Top of DATASET RECORDS

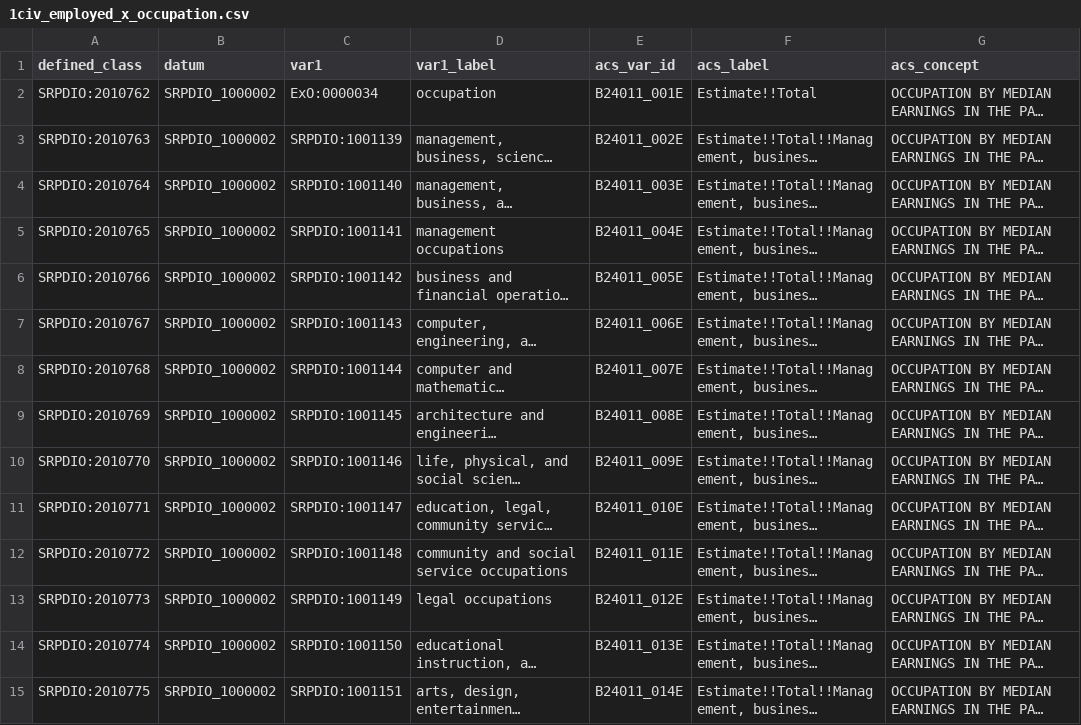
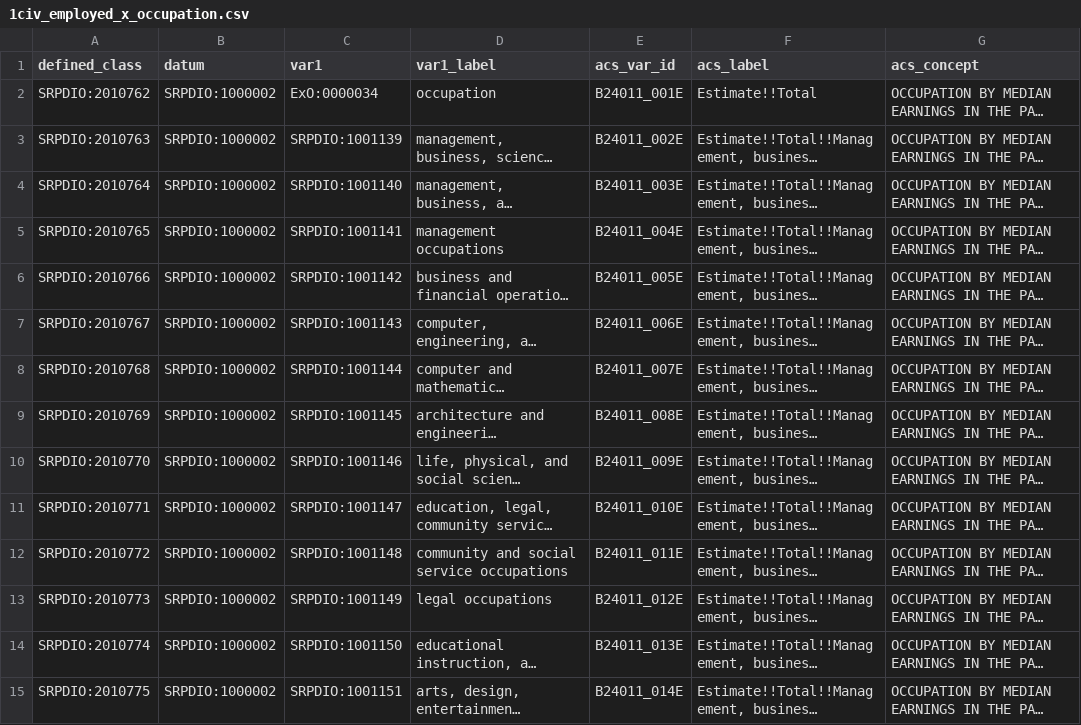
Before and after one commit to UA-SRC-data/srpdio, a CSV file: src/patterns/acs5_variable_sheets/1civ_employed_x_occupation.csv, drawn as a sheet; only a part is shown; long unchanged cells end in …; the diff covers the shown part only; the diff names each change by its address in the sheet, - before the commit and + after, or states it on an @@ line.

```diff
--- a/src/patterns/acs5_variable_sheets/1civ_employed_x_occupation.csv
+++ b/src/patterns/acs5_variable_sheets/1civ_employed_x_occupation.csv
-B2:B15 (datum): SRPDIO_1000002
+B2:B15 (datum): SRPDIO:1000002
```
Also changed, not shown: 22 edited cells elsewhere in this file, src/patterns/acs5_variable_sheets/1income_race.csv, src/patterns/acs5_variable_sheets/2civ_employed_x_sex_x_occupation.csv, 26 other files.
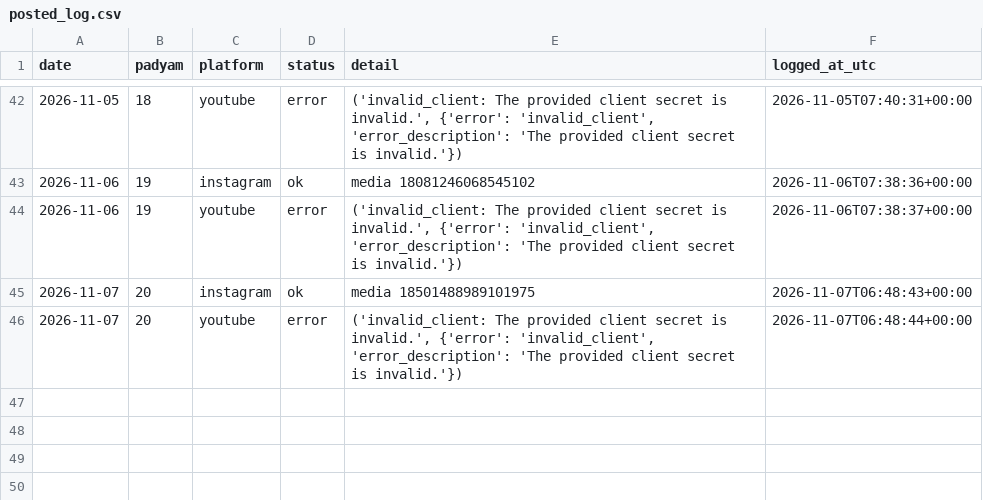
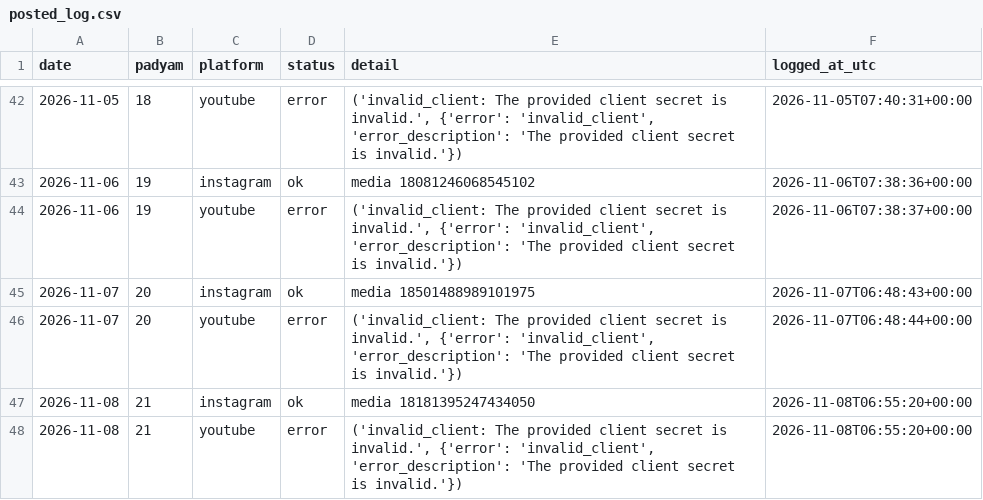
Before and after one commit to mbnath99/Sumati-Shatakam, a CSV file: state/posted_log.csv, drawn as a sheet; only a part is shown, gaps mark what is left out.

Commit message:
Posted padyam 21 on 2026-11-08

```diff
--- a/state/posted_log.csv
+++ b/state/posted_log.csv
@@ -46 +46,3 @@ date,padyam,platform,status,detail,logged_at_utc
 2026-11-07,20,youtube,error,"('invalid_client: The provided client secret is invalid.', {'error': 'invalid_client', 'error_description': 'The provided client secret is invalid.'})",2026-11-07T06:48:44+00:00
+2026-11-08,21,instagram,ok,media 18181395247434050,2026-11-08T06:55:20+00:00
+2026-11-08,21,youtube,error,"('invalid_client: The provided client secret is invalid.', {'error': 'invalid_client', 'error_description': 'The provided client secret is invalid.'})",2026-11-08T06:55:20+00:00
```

Bottom of DATASET RECORDS

### ABOUT THIS EXERCISE
Would you please output each record exactly, leaving the images out?

### RESPONSE AREA
Before and after one commit to UA-SRC-data/srpdio, a CSV file: src/patterns/acs5_variable_sheets/1civ_employed_x_occupation.csv, drawn as a sheet; only a part is shown; long unchanged cells end in …; the diff covers the shown part only; the diff names each change by its address in the sheet, - before the commit and + after, or states it on an @@ line.

```diff
--- a/src/patterns/acs5_variable_sheets/1civ_employed_x_occupation.csv
+++ b/src/patterns/acs5_variable_sheets/1civ_employed_x_occupation.csv
-B2:B15 (datum): SRPDIO_1000002
+B2:B15 (datum): SRPDIO:1000002
```
Also changed, not shown: 22 edited cells elsewhere in this file, src/patterns/acs5_variable_sheets/1income_race.csv, src/patterns/acs5_variable_sheets/2civ_employed_x_sex_x_occupation.csv, 26 other files.
Before and after one commit to mbnath99/Sumati-Shatakam, a CSV file: state/posted_log.csv, drawn as a sheet; only a part is shown, gaps mark what is left out.

Commit message:
Posted padyam 21 on 2026-11-08

```diff
--- a/state/posted_log.csv
+++ b/state/posted_log.csv
@@ -46 +46,3 @@ date,padyam,platform,status,detail,logged_at_utc
 2026-11-07,20,youtube,error,"('invalid_client: The provided client secret is invalid.', {'error': 'invalid_client', 'error_description': 'The provided client secret is invalid.'})",2026-11-07T06:48:44+00:00
+2026-11-08,21,instagram,ok,media 18181395247434050,2026-11-08T06:55:20+00:00
+2026-11-08,21,youtube,error,"('invalid_client: The provided client secret is invalid.', {'error': 'invalid_client', 'error_description': 'The provided client secret is invalid.'})",2026-11-08T06:55:20+00:00
```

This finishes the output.